If it is not one thing, it is another seems to be the axiom to describe the fortunes of the injury-plagued Nick Kyrgios in 2018.
After dealing with nagging hip issues, he is now battling an elbow injury that threatens his participation in the 2018 French Open at Roland Garros in Paris beginning in the latter part of May.
Kyrgios required a cortisone shot to help him deal with the pain and inflammation in his elbow. He has played just two events since February and the clay court season leading up to the French Open is critical for players to gain familiarity with the slower surface.
Clay is a good surface for Kyrgios, as he is a competent baseline player due to his strong groundstrokes.
He is currently at his base in Canberra, where he is doing everything in his power to be ready for Paris.
Kyrgios took to Instagram to keep everyone informed, saying, “After returning home and consulting with medical staff in Australia I have been diagnosed with Posterior Impingement and Ulnar Nerve Irritation and I have been advised to stop playing through it. After thorough investigations and careful consideration I have had a corticosteroid injection to settle the pain and inflammation.
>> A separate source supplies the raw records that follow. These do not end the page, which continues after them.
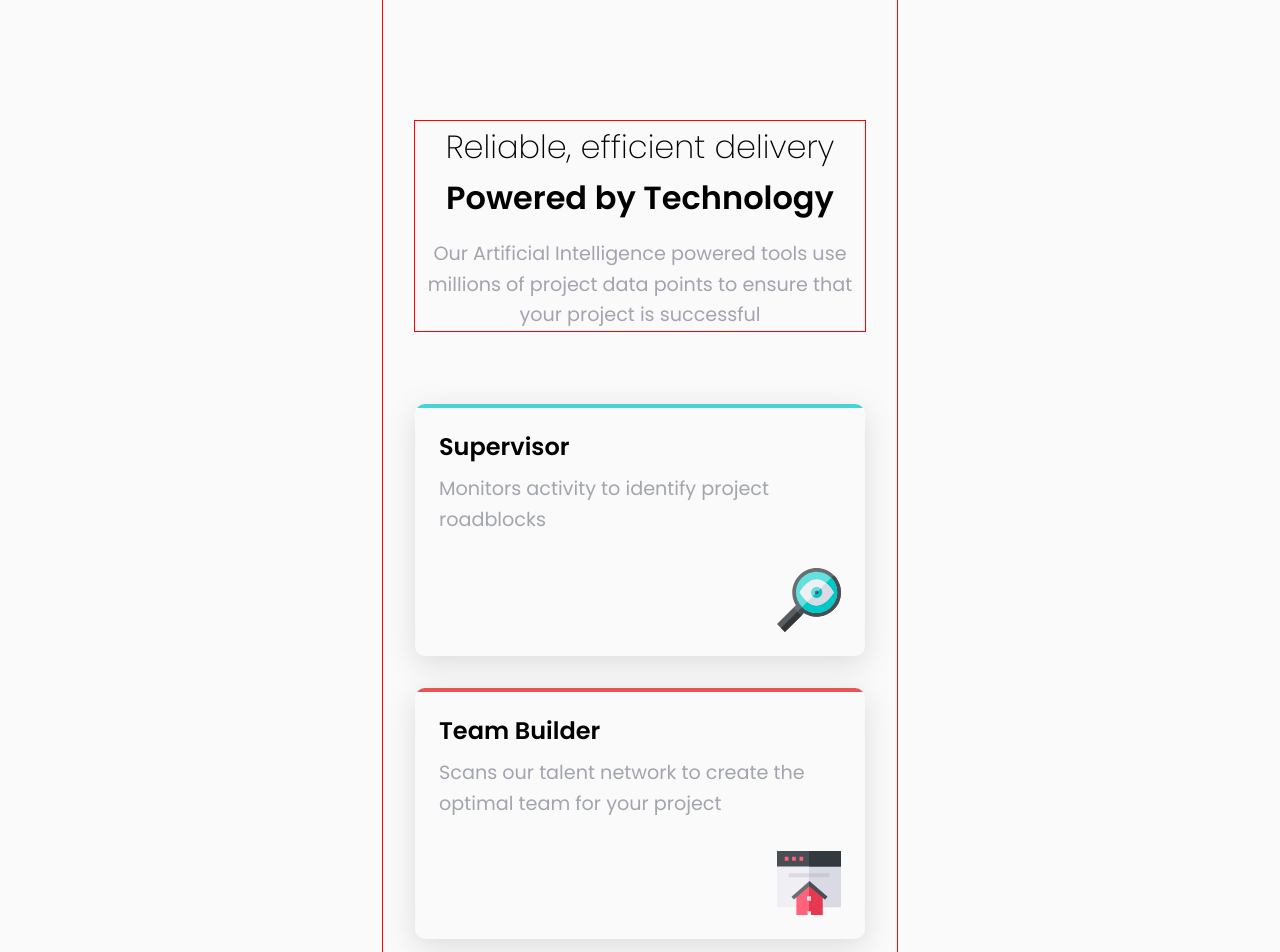
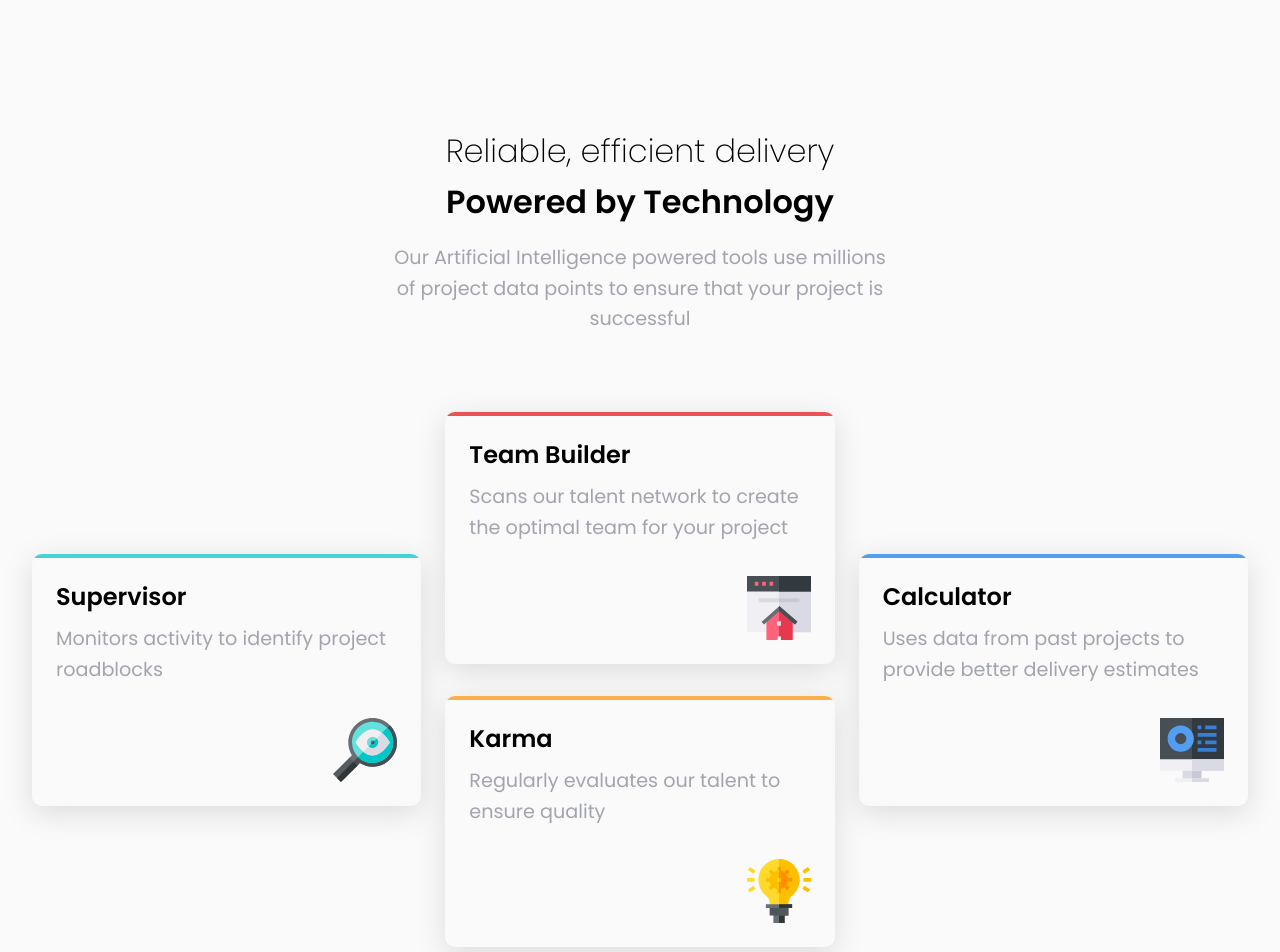
Before and after one commit to ryanschoolbs/four-card-feature-section, a plain HTML site: page index.html in a window 1280 px wide. Shown: the top 952 px of the page. Drawn offline with Linux system fonts and the light colour scheme.

Commit message:
add laytop / desktop layout

```diff
--- a/scss/base/_variables.scss
+++ b/scss/base/_variables.scss
@@ -10,7 +10,9 @@ $fc-gray-blue: hsl(229, 6%, 66%);
 $fc-light-gray: hsl(0, 0%, 98%);
 
 // font
+$fs-xl: 2rem;
+$fs-lg: 1.5rem;
 $fs-rg: 0.9375rem;
-$fs-lg: 1.5rem;
+
 $fs-sm: 0.8rem;
 $ff: "Poppins", sans-serif;
--- a/scss/main.scss
+++ b/scss/main.scss
@@ -17,7 +17,7 @@ body {
 }
 
 .container {
-   outline: 1px solid red;
+   // outline: 1px solid red;
    max-width: 1280px;
    padding: 5rem 2rem;
    display: grid;
@@ -26,7 +26,7 @@ body {
 }
 
 .hero-title {
-   outline: 1px solid red;
+   // outline: 1px solid red;
    max-width: 450px;
    text-align: center;
    margin-right: auto;
@@ -104,9 +104,6 @@ body {
 }
 
 @media (min-width: 768px) {
-   body {
-   }
-
    .container {
       align-items: center;
    }
@@ -138,3 +135,53 @@ body {
       }
    }
 }
+
+@media (min-width: 1280px) {
+   .container {
+      grid-template-rows: 1fr 2fr;
+   }
+
+   .hero-title {
+      max-width: 500px;
+
+      h1 {
+         font-size: $fs-xl;
+      }
+   }
+
+   .cards-wrap {
+      // outline: 1px solid green;
+      display: grid;
+      grid-template-columns: 1fr 1fr 1fr;
+      grid-template-rows: 1fr 1fr 1fr 1fr;
+      grid-auto-columns: 1fr;
+      column-gap: 1.5rem;
+
+      grid-auto-flow: row;
+      grid-template-areas:
+         ". card-2 ."
+         "card-1 card-2 card-4"
+         "card-1 card-3 card-4"
+         ". card-3 .";
+   }
+
+   .card {
+      align-self: center;
+   }
+
+   .card-1 {
+      grid-area: card-1;
+   }
+
+   .card-2 {
+      grid-area: card-2;
+   }
+
+   .card-3 {
+      grid-area: card-3;
+   }
+
+   .card-4 {
+      grid-area: card-4;
+   }
+}
```
Also changed, not shown: dist/css/main.css.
Now to maximise my recovery I have to build the strength needed to compete at my best over the next month, ensuring I have confidence in my elbow before returning.”
Pretty impressive Instagram posting for anyone, even though Kyrgios’ young age would seem to give him an advantage on the platform.
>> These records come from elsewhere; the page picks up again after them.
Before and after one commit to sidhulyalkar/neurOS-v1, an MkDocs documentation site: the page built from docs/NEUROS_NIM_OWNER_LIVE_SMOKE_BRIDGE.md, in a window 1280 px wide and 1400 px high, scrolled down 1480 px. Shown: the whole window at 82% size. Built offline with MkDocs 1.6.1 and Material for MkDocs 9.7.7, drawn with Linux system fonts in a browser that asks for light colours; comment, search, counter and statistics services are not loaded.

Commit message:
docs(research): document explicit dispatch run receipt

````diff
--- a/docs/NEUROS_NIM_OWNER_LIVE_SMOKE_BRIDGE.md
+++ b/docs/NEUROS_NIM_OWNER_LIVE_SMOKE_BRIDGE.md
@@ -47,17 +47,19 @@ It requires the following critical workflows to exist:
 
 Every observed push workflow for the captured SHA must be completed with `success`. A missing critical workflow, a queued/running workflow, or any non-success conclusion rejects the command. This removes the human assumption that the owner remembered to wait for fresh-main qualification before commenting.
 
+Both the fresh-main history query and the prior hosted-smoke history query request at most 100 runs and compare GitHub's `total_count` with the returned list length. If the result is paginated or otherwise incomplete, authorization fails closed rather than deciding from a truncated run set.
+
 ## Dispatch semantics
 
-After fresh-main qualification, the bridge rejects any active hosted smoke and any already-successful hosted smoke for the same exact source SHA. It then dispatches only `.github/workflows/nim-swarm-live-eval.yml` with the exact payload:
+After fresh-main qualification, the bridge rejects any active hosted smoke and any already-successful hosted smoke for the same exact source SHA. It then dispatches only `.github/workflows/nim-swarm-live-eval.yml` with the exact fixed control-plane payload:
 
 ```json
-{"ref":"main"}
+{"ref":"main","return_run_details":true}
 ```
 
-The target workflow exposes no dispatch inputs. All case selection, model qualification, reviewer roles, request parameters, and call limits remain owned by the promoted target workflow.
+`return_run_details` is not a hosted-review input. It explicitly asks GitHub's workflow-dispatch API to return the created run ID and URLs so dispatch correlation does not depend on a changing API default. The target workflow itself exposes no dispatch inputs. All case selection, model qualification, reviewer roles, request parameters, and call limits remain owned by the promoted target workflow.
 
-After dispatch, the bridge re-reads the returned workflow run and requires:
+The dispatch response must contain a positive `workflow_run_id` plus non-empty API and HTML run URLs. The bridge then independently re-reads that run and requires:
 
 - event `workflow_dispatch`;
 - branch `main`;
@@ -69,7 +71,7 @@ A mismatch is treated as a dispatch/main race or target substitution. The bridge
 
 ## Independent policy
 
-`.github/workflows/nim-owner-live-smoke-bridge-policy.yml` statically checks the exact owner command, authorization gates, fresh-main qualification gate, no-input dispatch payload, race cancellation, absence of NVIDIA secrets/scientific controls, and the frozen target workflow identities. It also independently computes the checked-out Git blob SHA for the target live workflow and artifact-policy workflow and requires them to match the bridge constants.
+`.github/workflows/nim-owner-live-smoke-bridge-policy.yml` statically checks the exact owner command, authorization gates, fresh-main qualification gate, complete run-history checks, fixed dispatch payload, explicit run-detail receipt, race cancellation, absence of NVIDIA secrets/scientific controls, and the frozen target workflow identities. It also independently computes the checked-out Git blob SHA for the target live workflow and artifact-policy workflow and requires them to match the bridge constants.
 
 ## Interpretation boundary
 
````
Our elbows began to throb at the mere suggestion of posting the medical term, “Posterior Impingement.”
We had to enter “poster” before auto-complete would offer us “posterior.” As for “impingement,” we had to enter the whole word, only to be offered “infringement,” and “improvement.”
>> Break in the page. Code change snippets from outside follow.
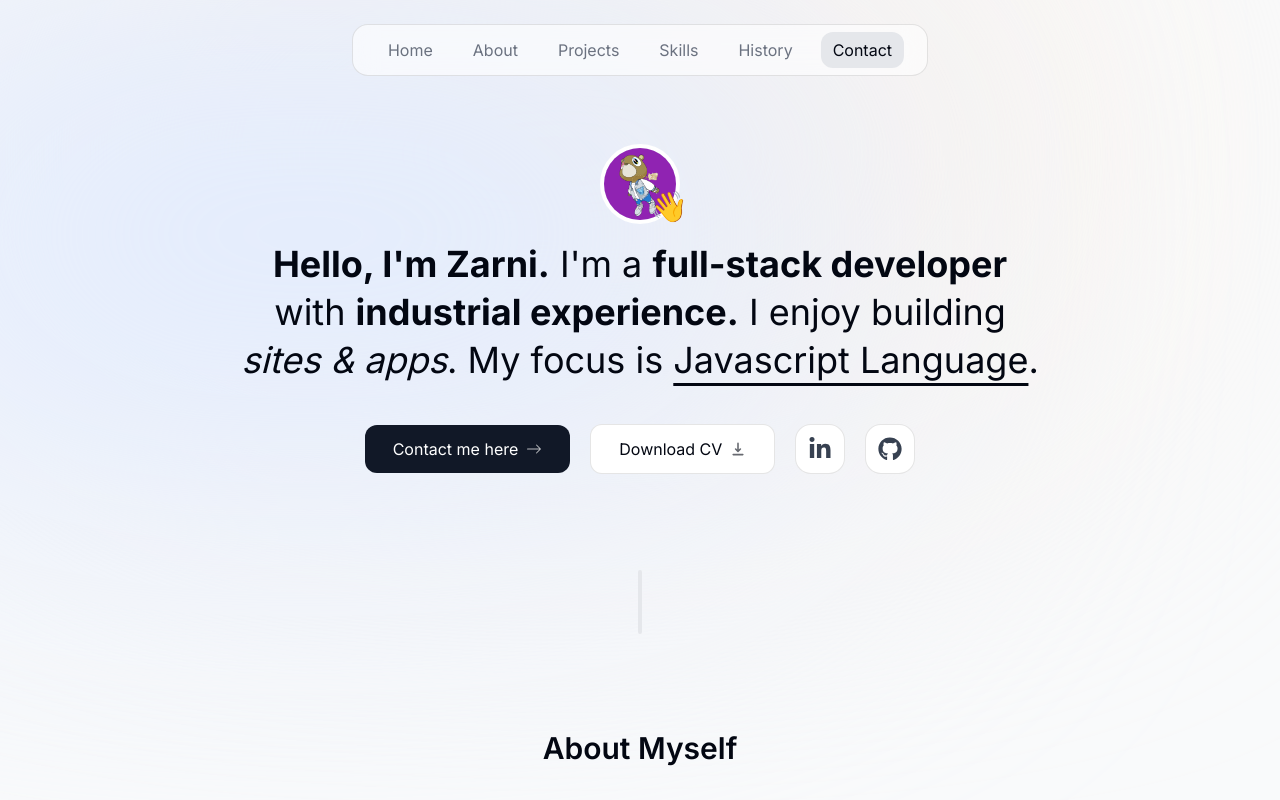
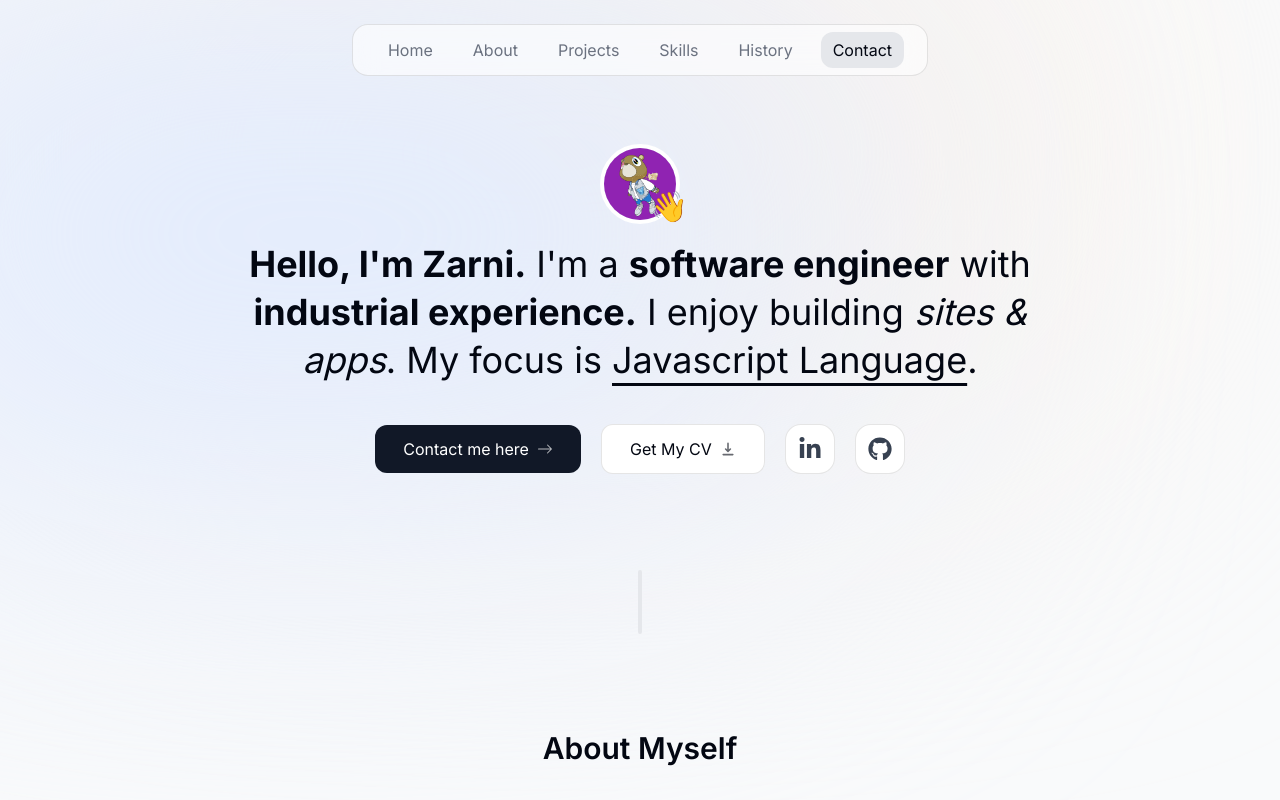
Before and after one commit to retardH/personal-portfolio, a Next.js app: page / in a window 1280 px wide. Shown: the top 800 px of the page. Built offline with nearby package versions, Linux system fonts and the light colour scheme; no server answers.

Commit message:
refactor: add toast notification

```diff
--- a/src/app/layout.tsx
+++ b/src/app/layout.tsx
@@ -10,8 +10,11 @@ const inter = Inter({ subsets: ['latin'] });
 export const metadata: Metadata = {
   title: 'HtetZarni | Portfolio',
   description: 'A modern portfolio website crafted by HtetZarni.',
+  generator: 'Next.js',
+  keywords: ['react', 'nextjs', 'tailwind', 'portfolio', 'htetzarni'],
   openGraph: {
     title: 'HtetZarni | Portfolio',
+    description: 'A modern portfolio website crafted by HtetZarni.',
   },
 };
 
--- a/src/app/page.tsx
+++ b/src/app/page.tsx
@@ -5,6 +5,7 @@ import IntroSection from '@/components/intro';
 import MyProjects from '@/components/projects';
 import SectionDivider from '@/components/section-divider';
 import MySkills from '@/components/skills';
+import { Toaster } from 'react-hot-toast';
 
 export default function Home() {
   return (
@@ -20,6 +21,7 @@ export default function Home() {
       <MyHistory />
       <SectionDivider />
       <Contact />
+      <Toaster />
     </div>
   );
 }
--- a/src/components/contact.tsx
+++ b/src/components/contact.tsx
@@ -6,6 +6,7 @@ import { useSectionView } from '@/lib/hooks';
 import { motion } from 'framer-motion';
 import { useForm } from 'react-hook-form';
 import { sendEmail } from '@/lib/actions';
+import toast from 'react-hot-toast';
 
 type ContactForm = {
   senderEmail: string;
@@ -25,9 +26,11 @@ const Contact = () => {
     const { data: response, error } = await sendEmail(data);
 
     if (data) {
-      console.log('email sent successfully!', response);
+      // console.log('email sent successfully!', response);
+      toast.success('Email sent successfully!');
     } else if (error) {
-      console.log('error: ', error);
+      // console.log('error: ', error);
+      toast.error(error);
     }
     reset();
   });
--- a/src/components/header.tsx
+++ b/src/components/header.tsx
@@ -1,5 +1,5 @@
 'use client';
-import React, { useState } from 'react';
+import React from 'react';
 import { motion } from 'framer-motion';
 import { links } from '@/lib/data';
 import Link from 'next/link';
@@ -16,7 +16,7 @@ const Header = () => {
         initial={{ y: -100, x: '-50%', opacity: 0 }}
         animate={{ y: 0, x: '-50%', opacity: 1 }}
       ></motion.div>
-      <nav className=" fixed left-1/2 top-0 flex h-[5rem] -translate-x-1/2 items-center justify-between py-2 sm:top-6 sm:h-[3.25rem] sm:py-0">
+      <nav className="fixed left-1/2 top-0 flex h-[5rem] -translate-x-1/2 items-center justify-between py-2 sm:top-6 sm:h-[3.25rem] sm:py-0">
         <ul className="flex w-[22rem] flex-wrap items-center justify-center gap-y-1 text-base text-gray-500 sm:w-[initial] sm:flex-nowrap sm:gap-4">
           {links.map((link) => (
             <motion.li
--- a/src/components/intro.tsx
+++ b/src/components/intro.tsx
@@ -53,7 +53,7 @@ const IntroSection = () => {
           animate={{ y: 0, opacity: 1 }}
         >
           <span className="font-bold">Hello, I&apos;m Zarni.</span> I&apos;m a{' '}
-          <b className="font-bold">full-stack developer</b> with{' '}
+          <b className="font-bold">software engineer</b> with{' '}
           <b className="font-bold">industrial experience.</b> I enjoy building{' '}
           <span className="italic">sites & apps</span>. My focus is{' '}
           <span className="underline underline-offset-[10px]">
@@ -80,10 +80,10 @@ const IntroSection = () => {
 
           <a
             className="borderBlack group flex cursor-pointer items-center gap-2 rounded-xl bg-white px-7 py-3 outline-none transition-all hover:scale-105 focus:scale-110 active:scale-105 dark:bg-white/10"
-            href="/CV.pdf"
-            download
+            href="https://drive.google.com/file/d/18G_hBxTJ7C_-JD8WTE8RGj1x_OGqI-1D/view"
+            target="_blank"
           >
-            Download CV{' '}
+            Get My CV{' '}
             <HiDownload className="opacity-60 transition group-hover:translate-x-1" />
           </a>
 
--- a/src/email/index.tsx
+++ b/src/email/index.tsx
@@ -1,5 +1,4 @@
 import {
-  Button,
   Html,
   Head,
   Body,
@@ -22,7 +21,7 @@ const Email: React.FC<Props> = ({ senderEmail, message }) => {
   return (
     <Html>
       <Head />
-      <Preview>TNew message from your portfolio site.</Preview>
+      <Preview>New message from your portfolio site.</Preview>
       <Tailwind>
         <Body className="bg-gray-100 text-black">
           <Container>
```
It may be possible that Kyrgios was misdiagnosed and that he has a bad case of “Posterity Improvement.”
Painful, by any name and good luck to Nick in healing.